Random information on the term “IKE”:

World War II

Supreme Allied Commander in Europe

President of the United States

First Term

Second Term

Post-Presidency

Dwight David “Ike” Eisenhower (/ˈaɪzənhaʊ.ər/ EYE-zən-how-ər; October 14, 1890 – March 28, 1969) was an American army general and statesman who served as the 34th President of the United States from 1953 to 1961. During World War II, he was a five-star general in the United States Army and served as Supreme Commander of the Allied Expeditionary Forces in Europe. He was responsible for planning and supervising the invasion of North Africa in Operation Torch in 1942–43 and the successful invasion of France and Germany in 1944–45 from the Western Front.

Born David Dwight Eisenhower in Denison, Texas, he was raised in Kansas in a large family of mostly Pennsylvania Dutch ancestry. His family had a strong religious background. His mother was born a Lutheran, married as a River Brethren, and later became a Jehovah’s Witness.
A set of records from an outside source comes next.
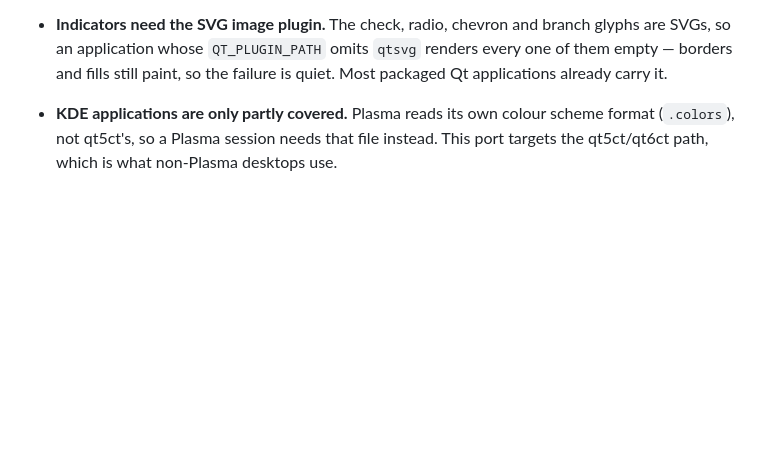
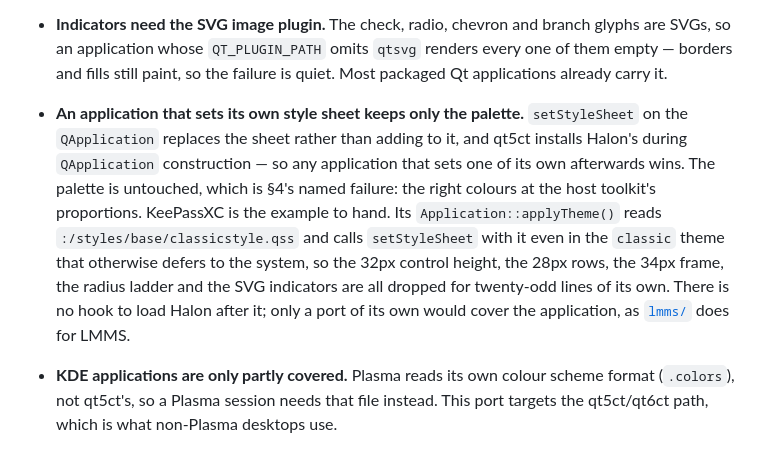
Before and after one commit to BeatLink/Halon, a Markdown page: qt/README.md, the part around the change. GitHub-like rendering; blank space fills up the shorter version.

Commit message:
docs(qt): note that an application's own style sheet wins
setStyleSheet on the QApplication replaces rather than merges, and
qt5ct installs Halon's during QApplication construction, so anything
that sets one afterwards keeps only the palette -- the right colours at
the host toolkit's proportions. KeePassXC does exactly this in its
classic theme, which is the theme that otherwise defers to the system.

```diff
--- a/qt/README.md
+++ b/qt/README.md
@@ -141,6 +141,17 @@ environment.etc."environment.d/50-qt-platform-theme.conf".text = ''
 - **Indicators need the SVG image plugin.** The check, radio, chevron and branch glyphs are SVGs, so
   an application whose `QT_PLUGIN_PATH` omits `qtsvg` renders every one of them empty — borders and
   fills still paint, so the failure is quiet. Most packaged Qt applications already carry it.
+- **An application that sets its own style sheet keeps only the palette.** `setStyleSheet` on the
+  `QApplication` replaces the sheet rather than adding to it, and qt5ct installs Halon's during
+  `QApplication` construction — so any application that sets one of its own afterwards wins. The
+  palette is untouched, which is §4's named failure: the right colours at the host toolkit's
+  proportions. KeePassXC is the example to hand. Its `Application::applyTheme()` reads
+  `:/styles/base/classicstyle.qss` and calls `setStyleSheet` with it even in the `classic` theme that
+  otherwise defers to the system, so the 32px control height, the 28px rows, the 34px frame, the
+  radius ladder and the SVG indicators are all dropped for twenty-odd lines of its own. There is no
+  hook to load Halon after it; only a port of its own would cover the application, as
+  [`lmms/`](../lmms) does for LMMS.
+
 - **KDE applications are only partly covered.** Plasma reads its own colour scheme format
   (`.colors`), not qt5ct's, so a Plasma session needs that file instead. This port targets the
   qt5ct/qt6ct path, which is what non-Plasma desktops use.
```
However, Eisenhower did not belong to any organized church until 1952. He cited constant relocation during his military career as one reason. He graduated from West Point in 1915 and later married Mamie Doud, with whom he had two sons. During World War I, he was denied a request to serve in Europe and instead commanded a unit that trained tank crews. Following the war, he served under various generals and was promoted to the rank of brigadier general in 1941. After the U.S. entered World War II, Eisenhower oversaw the successful invasions of North Africa and Sicily before supervising the invasions of France and Germany. After the war, Eisenhower served as Army Chief of Staff and then took on the uncomfortable role as president of Columbia University. In 1951–52, he served as the first Supreme Commander of NATO.

IKE on Wikipedia